Consistency is the hallmark of the lender, due in large part to the constraints of a corporate directive of standardization. The seemingly two-sided face that the entrepreneur sees the lender wear is real; the lending officer truly wants to help and has empathy, but is governed by institutional guidelines. Overidentification with the needs of the borrower can cause a lender to lose her job. 

Consequently, the face the business owner sees is not reality but rather a front depicting what the lending institution would like to see happen. Rarely does a borrower learn the true acceptable level of performance that a lender would be willing to accept. Since lenders control the purse strings to the resources that keep the borrower in business, these lenders are impossible to control. Knowing a lender’s true bottom line enables the borrower to influence lending policies that permit operation under the best possible conditions.

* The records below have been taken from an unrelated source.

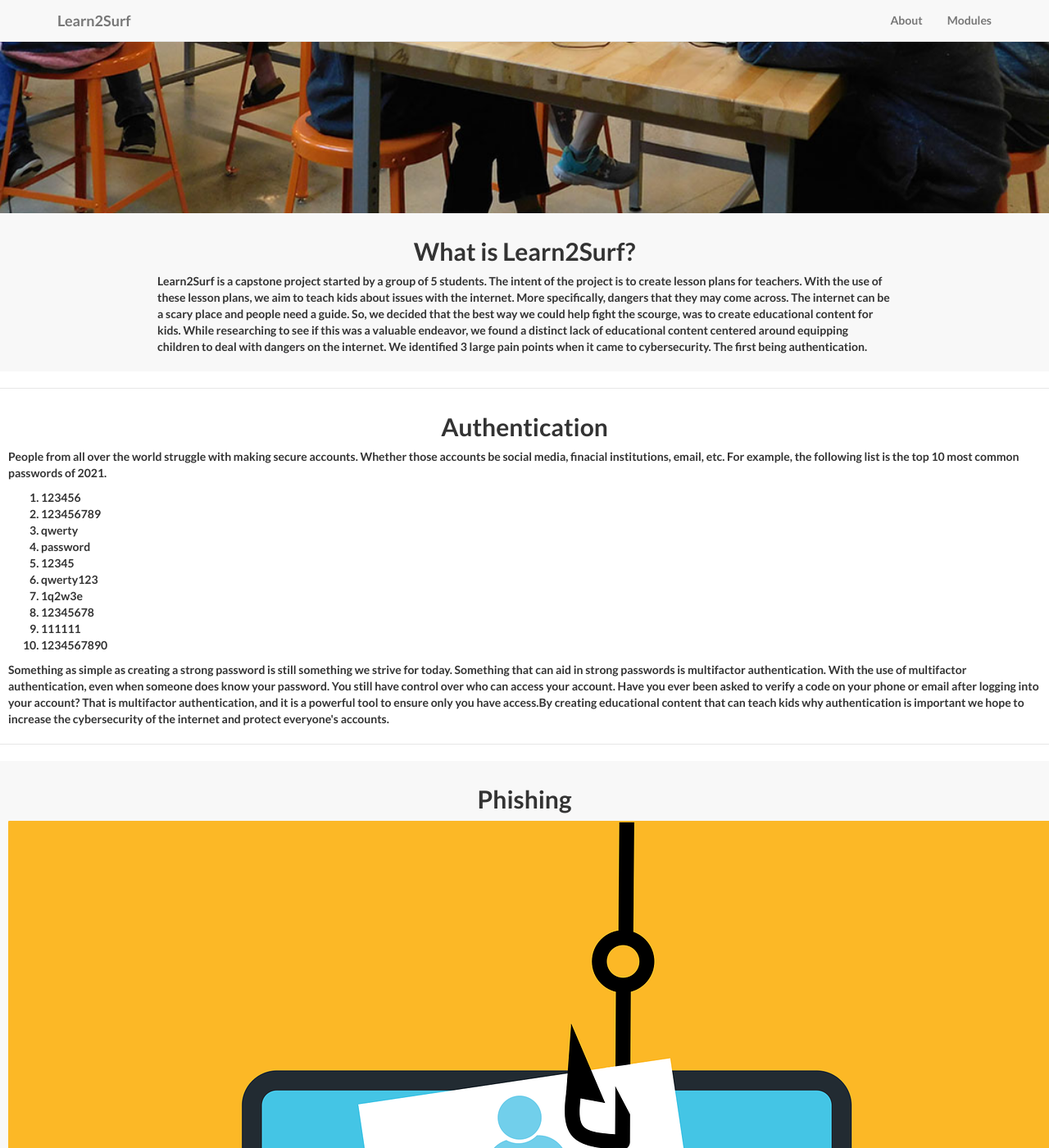
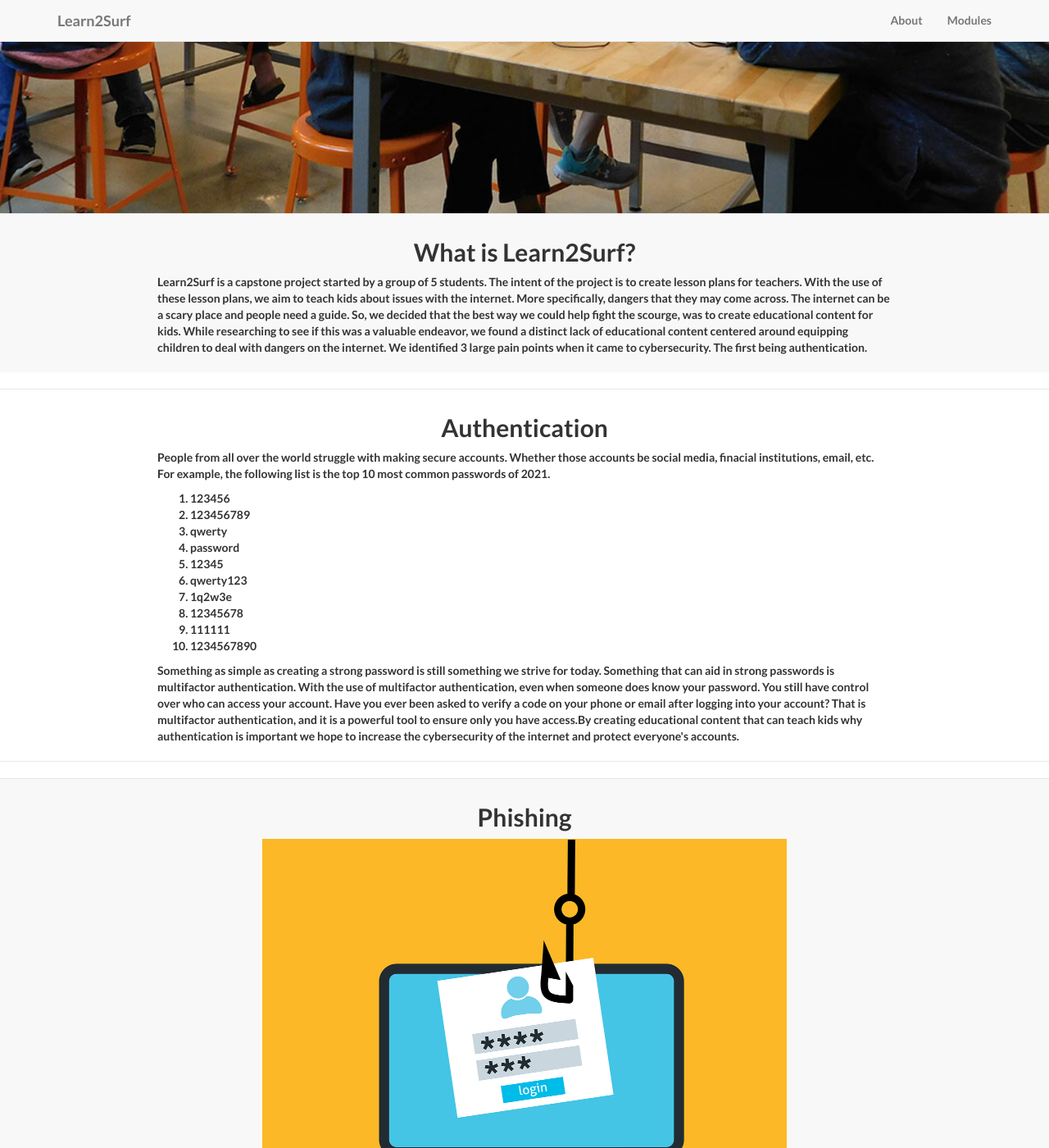
Before and after one commit to Konnor-Filip/Learn2Surf, a Jekyll site: the page built from index.html, in a window 1280 px wide and 1400 px high, scrolled down 517 px. Shown: the whole window at 82% size. Built offline with Jekyll 4.4.1, drawn with Linux system fonts in a browser that asks for light colours.

Commit message:
css changes

```diff
--- a/css/landing-page.css
+++ b/css/landing-page.css
@@ -100,12 +100,13 @@ h6 {
 }
 
 .content-section-c {
-    padding: 10px;
+    padding: 10px 0;
+    border-top: 1px solid #e7e7e7;
     background-color: #f8f8f8;
 }
 
 .content-section-d {
-    padding: 10px;
+    padding: 10px 0;
     border-top: 1px solid #e7e7e7;
     border-bottom: 1px solid #e7e7e7;
 }
--- a/index.html
+++ b/index.html
@@ -49,7 +49,7 @@ subTitle: Teaching Students to Surf the web
                 </div>
                 </div>
             <br />
-            <div class="content-section-d">
+            <div class="content-section-d" style="padding-left: 15%; padding-right: 15%;">
                 <div style="text-align: center;">
                     <h2>Authentication</h2>
                 </div>
@@ -73,7 +73,7 @@ subTitle: Teaching Students to Surf the web
             <div style="text-align: center;">
                 <h2>Phishing</h2>
             </div>
-                <img src="img/phishing.png" alt="Phishing">
+                <img src="img/phishing.png" alt="Phishing" style="display: block; margin-left:auto; margin-right: auto; width: 50%;">
                 <p>Phishing is one of the most common types of cyber attacks going on in the world right now. These attacks focus on a type of attack known as social-engineering. Social-engineering is when someone attempts to decieve you in order to get you to do something. In terms of cyber attacks, attackers decieve you into giving up your credentials. Or credit card information. Obviously no one wants that to happen to them. However, by creating content around phishing awareness and what an individual can do to stop it, phishing attacks become less effective.</p>
             </div>
             <br />
```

How Lenders Act

During tough economic times, lenders are expected to:

  • serve as a flexible yet profitable source of capital,
  • monitor the performance of borrowers in their book of business, and 
  • provide sound references to inquirers on behalf of their clients.

Lenders must be allowed to continue to make money on the loans they have extended, but the borrower may request modifications of the terms of repayment based on business financial performance. Principal payment deferrals, interest accruals, and other methods can be used to create cash within the business operation, but one is ill advised to single-handedly embark on such practices without securing the commitment of the lending institution in advance.

To the extent they are able, lenders should be encouraged to visit the places of business of their borrowers and check things out. Outside assessment of company execution of its plans by this important stakeholder group can prove valuable to the management of the company. Hopefully, an open dialogue creates an environment where the lender reference in credit applications is always a positive one and facilitates smooth operations in your company!